Ricardo Rosselló Sworn in As Governor
SAN JUAN—In a closed ceremony that reportedly took place in the Puerto Rico Supreme Court, Ricardo Rosselló Nevares was sworn in just after midnight Tuesday to become Puerto Rico’s twelfth governor, after which he signed several executive orders and submitted bills on which he will give a priority under the new government term, which ends in 2020.
The president of the incoming government transition committee, Juan Merecio Machuca, said in a radio interview (Noti Uno) said that the brief ceremony was carried out by Puerto Rican Supreme Court Chief Justice Maité Oronoz. The public ceremony is slated to start at 10:00 a.m. Tieasday on the Capitol’s north wing in San Juan.
At 6:30 a.m., Rosselló Nevares participated in a religious service in the Santa Bernardita, Country Club Parish, where he also had a breakfast with his close relatives and the church’s parish, Father Wilfredo Peña, his press office reported.
Among the executive orders that Rosselló Nevares signed—and will soon become available online for the public—is a directive for agency heads to evaluate women’s wages and correct existing disparities. This goes hand-in-hand with the campaign promise of “equal pay for equal employment” campaign, confirmed Ramón Rosario, Secretary of Public Affairs at La Fortaleza.
Rosario added that another executive order intends to create the Federal Opportunity Center, a new office attached to the Governor’s Office that aims to increase the amount of federal funding allocations to the island up to an additional $1 billion.
Also, an executive order on the fiscal crisis was signed with the purpose of ordering a 10% reduction in the commonwealth’s budget and a 20% reduction in politically appointed employees. Another signed order seeks to create an expedited process for the granting of infrastructure permits.

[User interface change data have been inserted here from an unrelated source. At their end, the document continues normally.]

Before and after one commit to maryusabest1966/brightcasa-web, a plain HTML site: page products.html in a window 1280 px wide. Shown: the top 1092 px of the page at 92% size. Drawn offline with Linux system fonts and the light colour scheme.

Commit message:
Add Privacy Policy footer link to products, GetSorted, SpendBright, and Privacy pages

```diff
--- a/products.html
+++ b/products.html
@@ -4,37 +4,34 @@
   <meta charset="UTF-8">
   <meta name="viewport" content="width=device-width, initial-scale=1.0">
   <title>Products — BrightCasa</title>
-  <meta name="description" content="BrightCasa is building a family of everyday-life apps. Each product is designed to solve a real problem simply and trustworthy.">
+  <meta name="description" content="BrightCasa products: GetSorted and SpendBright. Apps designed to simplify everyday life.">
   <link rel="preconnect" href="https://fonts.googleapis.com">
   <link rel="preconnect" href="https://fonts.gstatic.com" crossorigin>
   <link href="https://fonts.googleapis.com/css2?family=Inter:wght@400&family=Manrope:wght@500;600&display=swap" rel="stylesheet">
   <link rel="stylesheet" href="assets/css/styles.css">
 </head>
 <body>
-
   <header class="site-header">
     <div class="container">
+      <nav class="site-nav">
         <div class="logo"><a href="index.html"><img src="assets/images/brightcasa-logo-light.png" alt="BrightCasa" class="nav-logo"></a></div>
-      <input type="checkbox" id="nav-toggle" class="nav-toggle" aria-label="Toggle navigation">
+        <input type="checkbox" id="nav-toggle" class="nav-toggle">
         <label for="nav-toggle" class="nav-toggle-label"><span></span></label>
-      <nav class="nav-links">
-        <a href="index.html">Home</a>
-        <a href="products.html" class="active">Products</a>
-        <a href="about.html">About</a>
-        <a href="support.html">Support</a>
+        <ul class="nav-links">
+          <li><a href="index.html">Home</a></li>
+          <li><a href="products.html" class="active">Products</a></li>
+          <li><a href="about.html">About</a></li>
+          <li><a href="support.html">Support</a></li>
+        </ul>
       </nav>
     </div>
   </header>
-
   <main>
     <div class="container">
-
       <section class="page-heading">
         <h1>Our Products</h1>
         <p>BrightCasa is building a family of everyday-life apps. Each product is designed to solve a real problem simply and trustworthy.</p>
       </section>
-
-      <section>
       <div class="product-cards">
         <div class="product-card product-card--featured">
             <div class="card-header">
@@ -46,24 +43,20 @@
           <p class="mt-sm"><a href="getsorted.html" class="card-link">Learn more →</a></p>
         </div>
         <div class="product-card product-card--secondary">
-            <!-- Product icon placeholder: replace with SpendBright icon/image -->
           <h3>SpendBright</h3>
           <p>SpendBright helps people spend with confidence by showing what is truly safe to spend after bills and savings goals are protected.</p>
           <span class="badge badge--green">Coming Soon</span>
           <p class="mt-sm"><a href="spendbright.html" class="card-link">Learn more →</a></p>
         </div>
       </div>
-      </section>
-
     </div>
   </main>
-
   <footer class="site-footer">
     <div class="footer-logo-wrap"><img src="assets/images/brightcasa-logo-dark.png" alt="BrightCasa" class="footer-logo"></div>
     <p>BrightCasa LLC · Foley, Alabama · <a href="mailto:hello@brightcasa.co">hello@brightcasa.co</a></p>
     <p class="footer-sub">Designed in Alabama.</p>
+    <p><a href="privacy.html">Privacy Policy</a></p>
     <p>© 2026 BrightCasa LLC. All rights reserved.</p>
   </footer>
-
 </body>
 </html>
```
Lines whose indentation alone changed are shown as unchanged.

The new governor also submitted a bill to establish a process in which women who are discriminated in terms of salary, either in the public or private sector, can initiate an administrative or judicial process to achieve equal pay for equal work. Penalties under the proposed bill would be double of what they currently are, Rosario added.
Rosselló Nevares arrives at La Fortaleza 24 years after his father Pedro Rosselló, Puerto Rico’s seventh governor, took his oath. After the public event at the Capitol, the new governor will carry out a rally with the people present to La Fortaleza.